  5. Press Ctrl+Tab to go to the template
  6. Press Ctrl+V to paste the photo into the template. It should go into a new layer, between the Background and Wrapper. Wrapper has a feathered transparent area where your picture will show through.
  7. Press Ctrl+T to show the Transform bar so you can move and resize the image until it is nicely framed by the Wrapper and press Enter when it looks good.
  8. Press Ctrl+Alt+Shift+S (Save for Web) to save the new header image as a jpg.
  9. Repeat steps 7 and 8 to make another header image with the same photo.
  10. Press Delete to delete the middle layer, leaving the template ready for another go.
  11. Press Ctrl-Tab to switch back to the photo
  12. Press Ctrl-F4 to close the photo, then go back to to step 2 to make another!

I made about twenty-five more header images using the Gradient Tool instead of pasting photos. Maybe someone would like to start up a Kubrick Header Repository where artists can share and users can download gazillions of original Kubrick header images… or else I might. 😉

Danger: Publishing

Let’s see if I can post from my handheld, or hiptop, or Sidekick II, or whatever Danger is calling them these days. On my WordPress 1.5 blog I can save a draft but it won’t go into Publish status until I use a regular browser or update the database entry.

I am standing outside right now, enjoying the sunny Kentucky day and looking forward to a 5-day trip to Vermont to see family and, I hope, friends. I am really looking forward to martinis with my grandfather.

WPMU Day 2

It’s true: when I don’t have anything to tweak, I have no choice but to publish.

I asked someone last week at a coffee shop, “do you publish?” What I intended by that was to find out if he blogged. The word “blog” is so ugly and faddish, I can’t bring myself to use it in public. In fact, I don’t ever want to use it as a verb for the rest of my life. I could be alone in this feeling but I doubt that I am.

I started bl publishing on Blogger about fourteen months ago. My condition in life was pretty poor and the people I knew were not receptive to discussion about it, so I found other channels. When the inspiration to write would ebb, I would delve into the Blogger templating system and try to do tricks with my blog. When I ran out of template tags to play with, I looked around for a more complex blogging tool.

Enter WordPress, stage “hell yeah!” Here was a tool that led me to learn PHP, MySQL, some Apache tricks and a fair amount of Linux. Today, I operate four publicly accessible WordPress sites (personal, testing, BOTD and this) and a few local copies for development on my laptop. Scripts I have written or hacked (especially this) are downloaded several times daily and if I ever saw how many times they ran each day on different servers, I would probably have to go outside and lie down in the grass.

Today I am working on several projects, some new and some old. The older scripts and plugins need maintenance, optimization and new features. The new ones get more ambitious each time.

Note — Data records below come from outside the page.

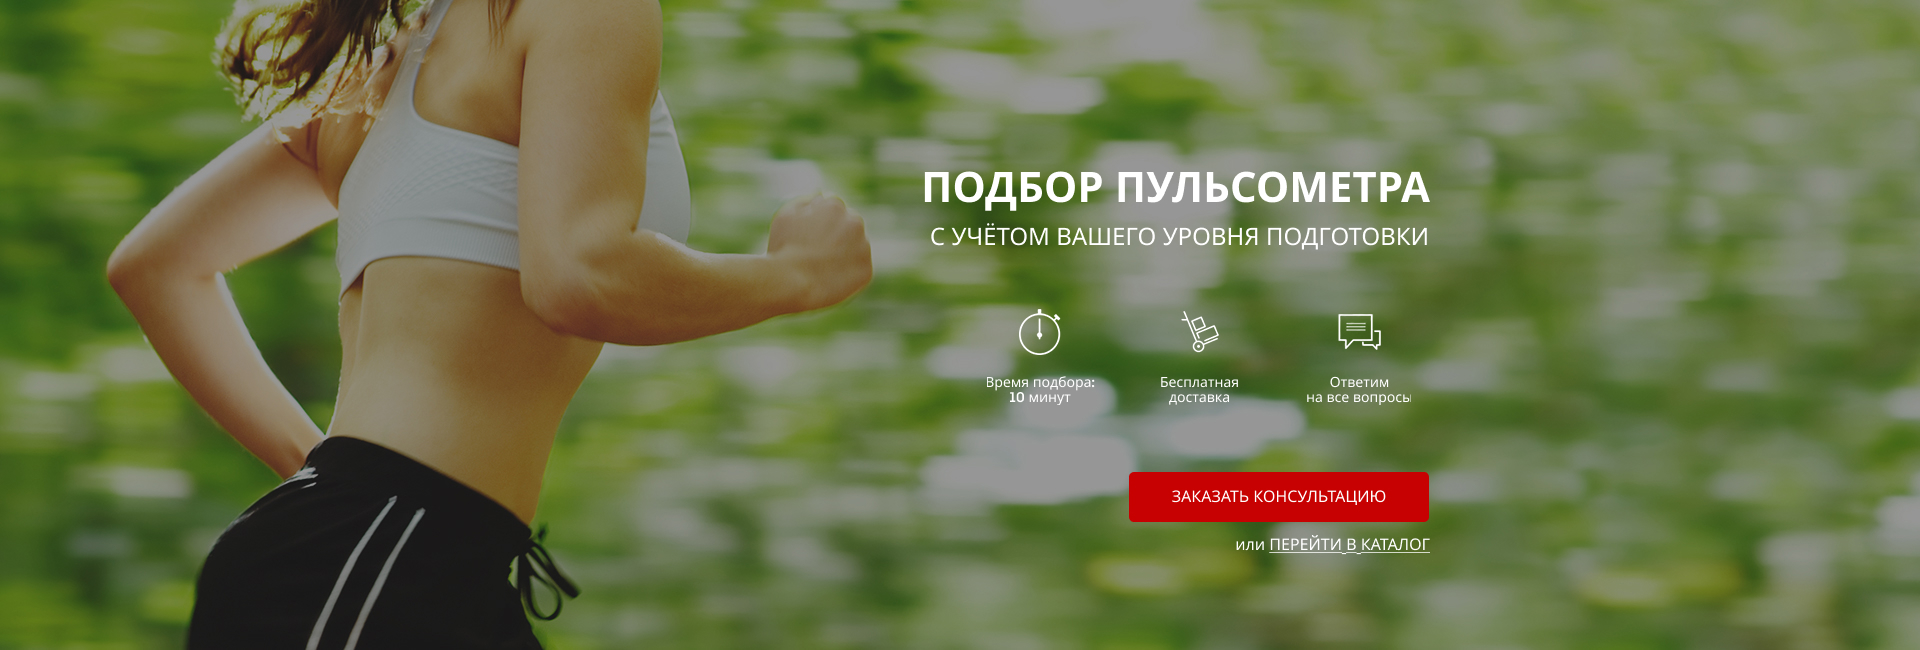
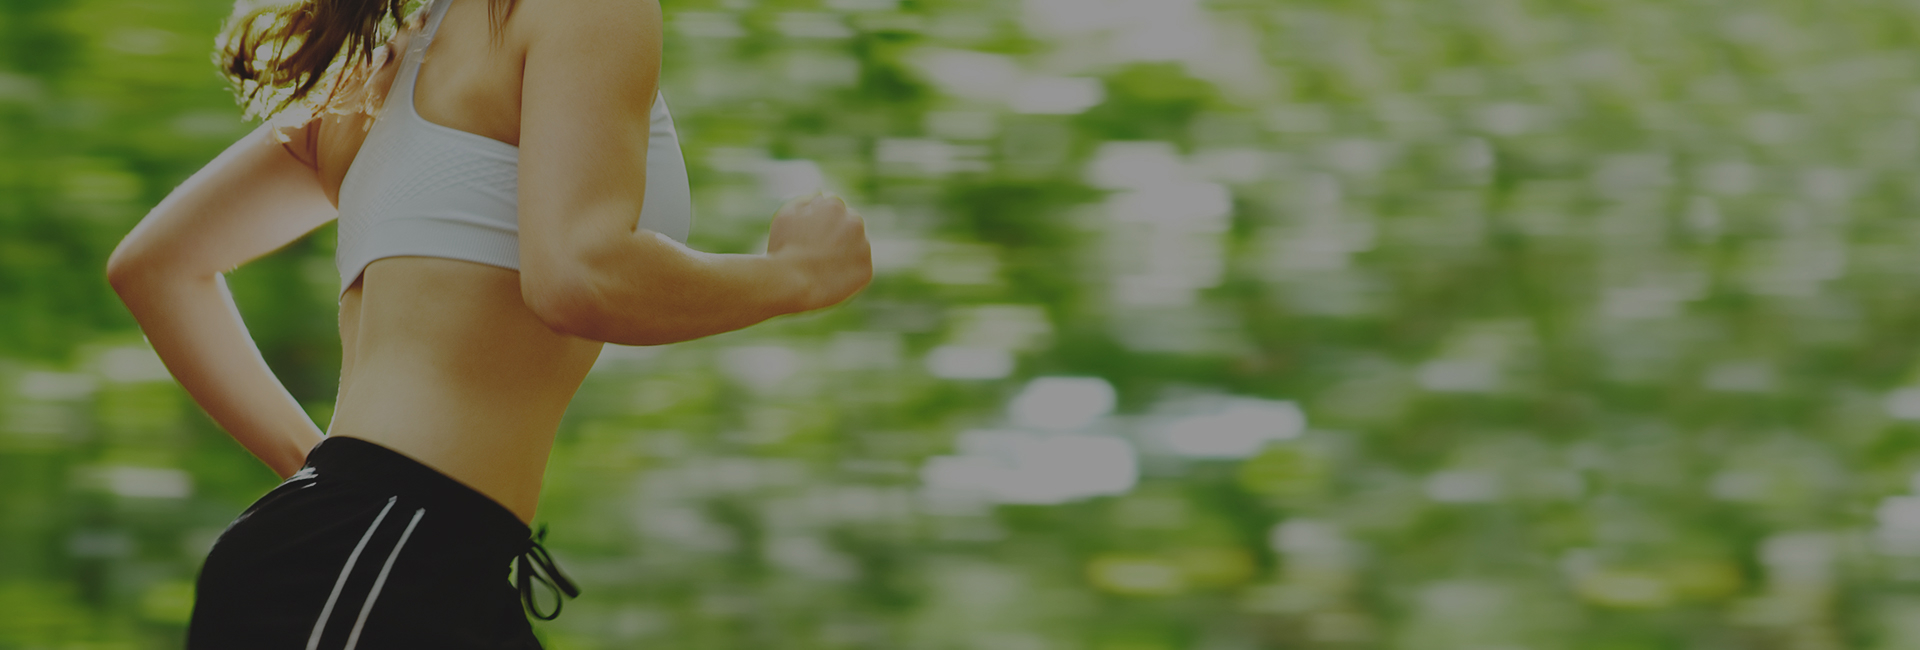
promo section done

diff --git a/src/index.html b/src/index.html
@@ -11,7 +11,50 @@
 </head>
 <body>
     <div class="promo">
-        
+        <div class="container">
+            <header class="header">
+                <a href="#" class="header-logo">
+                    <img src="img/logo.svg" alt="logo">
+                </a>
+                <div class="header__official">
+                    Официальный представитель
+                    <span>Garmin, Polar, Suunto</span>
+                </div>
+                <div class="header__contacts">
+                    <a href="tel:+74999228974" class="header__phone">+7 (499) 922-89-74</a>
+                    <button class="button">заказать звонок</button>
+                </div>
+            </header>
+            
+            <div class="promo__wrapper">
+                <h1 class="promo__header">Подбор пульсометра</h1>
+                <h2 class="promo__subheader">с учётом Вашего уровня подготовки</h2>
+
+                <div class="promo__icons">
+                    <div class="promo__icon">
+                        <img src="icons/main/main_timer.svg" alt="main_timer">
+                        Время подбора:
+                        10 минут
+                    </div>
+                    <div class="promo__icon">
+                        <img src="icons/main/main_delivery.svg" alt="main_delivery">
+                        Бесплатная
+                        доставка
+                    </div>
+                    <div class="promo__icon">
+                        <img src="icons/main/main_messages.svg" alt="main_messages">
+                        Ответим
+                        на все вопросы
+                    </div>
+                </div>
+
+                <button class="button button_main">заказать кОНСУЛЬТАЦИЮ</button>
+                <div class="promo__link">
+                    или
+                    <a href="#">ПЕРЕЙТИ В КАТАЛОГ</a>
+                </div>
+            </div>
+        </div>
     </div>
 </body>
 </html>

diff --git a/src/css/style.min.css b/src/css/style.min.css
@@ -1,1 +1,1 @@
-*{font-family:"Museo Sans Cyrl",sans-serif}.container{max-width:950px;margin:0 auto}.promo{width:1000px}
+*{font-family:"Museo Sans Cyrl",sans-serif}.container{max-width:950px;margin:0 auto}.promo{min-height:650px;padding:21px 0 93px 0;background:url(../../img/bg/main_bg.jpg) center center/cover no-repeat}.promo__wrapper{display:flex;flex-direction:column;align-items:flex-end;margin-top:90px}.promo__header{font-weight:700;font-size:42px;text-transform:uppercase;color:#fff;line-height:42px}.promo__subheader{margin-top:17px;font-weight:500;font-size:24px;line-height:24px;text-transform:uppercase;color:#fff}.promo__icons{margin-top:65px;width:425px;display:flex;justify-content:space-between}.promo__icon{max-width:108px;text-align:center;font-weight:500;font-size:14px;color:#fff}.promo__icon img{display:block;margin:0 auto;margin-bottom:20px}.promo__link{margin-top:18px;font-weight:500;font-size:16px;color:#fff}.promo__link a{color:#fff;text-transform:uppercase;text-decoration:underline}.header{display:flex;justify-content:space-between;align-items:center}.header__logo{width:250px}.header__logo img{width:100%}.header__official{font-weight:500;font-size:12px;color:#fff;text-align:center}.header__official span{display:block;font-size:18px}.header__phone{display:block;font-weight:700;font-size:18px;color:#fff}.header__phone:hover{color:#fff;text-decoration:none}.header__contacts{display:flex;flex-direction:column;align-items:flex-end}.button{width:150px;height:30px;border-radius:5px;background:#c70101;border:none;font-weight:500;font-size:12px;text-transform:uppercase;color:#fff}.button_main{margin-top:67px;width:303px;height:54px;font-size:16px}

diff --git a/src/sass/blocks/_promo.scss b/src/sass/blocks/_promo.scss
@@ -1,0 +1,55 @@
+.promo {
+    min-height: 650px;
+    padding: 21px 0 93px 0;
+    background: url(../../img/bg/main_bg.jpg) center (center/cover) no-repeat;
+    &__wrapper {
+        display: flex;
+        flex-direction: column;
+        align-items: flex-end;
+        margin-top: 90px;
+    }
+    &__header {
+        font-weight: 700;
+        font-size: 42px;
+        text-transform: uppercase;
+        color: #FFFFFF;
+        line-height: 42px;
+    }
+    &__subheader {
+        margin-top: 17px;
+        font-weight: 500;
+        font-size: 24px;
+        line-height: 24px;
+        text-transform: uppercase;
+        color: #FFFFFF;
+    }
+    &__icons {
+        margin-top: 65px;
+        width: 425px;
+        display: flex;
+        justify-content: space-between;
+    }
+    &__icon {
+        max-width: 108px;
+        text-align: center;
+        font-weight: 500;
+        font-size: 14px;
+        color: #FFFFFF;
+        img {
+            display: block;
+            margin: 0 auto;
+            margin-bottom: 20px;
+        }
+    }
+    &__link {
+        margin-top: 18px;
+        font-weight: 500;
+        font-size: 16px;
+        color: #FFFFFF;
+        a {
+            color: #FFFFFF;
+            text-transform: uppercase;
+            text-decoration: underline;
+        }
+    }
+}

diff --git a/src/sass/blocks/_header.scss b/src/sass/blocks/_header.scss
@@ -1,0 +1,36 @@
+.header {
+    display: flex;
+    justify-content: space-between;
+    align-items: center;
+    &__logo {
+        width: 250px;
+        img {
+            width: 100%;
+        }
+    }
+    &__official {
+        font-weight: 500;
+        font-size: 12px;
+        color: #FFFFFF;
+        text-align: center;
+        span {
+            display: block;
+            font-size: 18px;
+        }
+    }
+    &__phone {
+        display: block;
+        font-weight: 700;
+        font-size: 18px;
+        color: #FFFFFF;
+        &:hover {
+            color: #FFFFFF;
+            text-decoration: none;
+        }
+    }
+    &__contacts {
+        display: flex;
+        flex-direction: column;
+        align-items: flex-end;
+    }
+}

diff --git a/src/sass/blocks/_buttons.scss b/src/sass/blocks/_buttons.scss
@@ -1,0 +1,17 @@
+.button {
+    width: 150px;
+    height: 30px;
+    border-radius: 5px;
+    background: $main-color;
+    border: none;
+    font-weight: 500;
+    font-size: 12px;
+    text-transform: uppercase;
+    color: #FFFFFF;
+    &_main {
+        margin-top: 67px;
+        width: 303px;
+        height: 54px;
+        font-size: 16px;
+    }
+}

diff --git a/src/sass/style.scss b/src/sass/style.scss
@@ -1,4 +1,4 @@
-// @import url(base/variables);
+@import "base/variables";
 * {
     font-family: 'Museo Sans Cyrl', sans-serif;
 }
@@ -6,7 +6,6 @@
     max-width: 950px;
     margin: 0 auto; 
 }
-
-.promo {
-    width: 1000px;
-}
+@import "blocks/promo";
+@import "blocks/header";
+@import "blocks/buttons";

Right now I’m trying to wrap all of PHP into a secure, form-based package so that non-programmers can customize their sites without risk of corrupting data or exposing critical system functions to untrusted users.

I haven’t even mentioned the best part of this whole story: I get so much pleasure out of what I am doing, I can hardly tear myself away to sleep after a 16-hour day of it. The downside is that because I fend for myself at home, I must find time for things like folding laundry and cooking meals. One day I’ll find someone to watch over me.

Being a Multi-User user

I am not the first person to write on this topic but it bears attention. Moving from WordPress 1.5 Strayhorn to WPMU is like moving from a stunt plane to a locomotive. Where before I could tweak and break any part of my blog, now I am barred from editing any PHP: the theme, the plugins, all are out of my reach. Some folks might not like that but for me, it’s a blessing. My Strayhorn admin pages would dance around my screen like little devils taunting and tempting me to tweak one thing or another. Now it’s “out of sight, out of mind.” Now it’s all about blogging and it’s full steam ahead!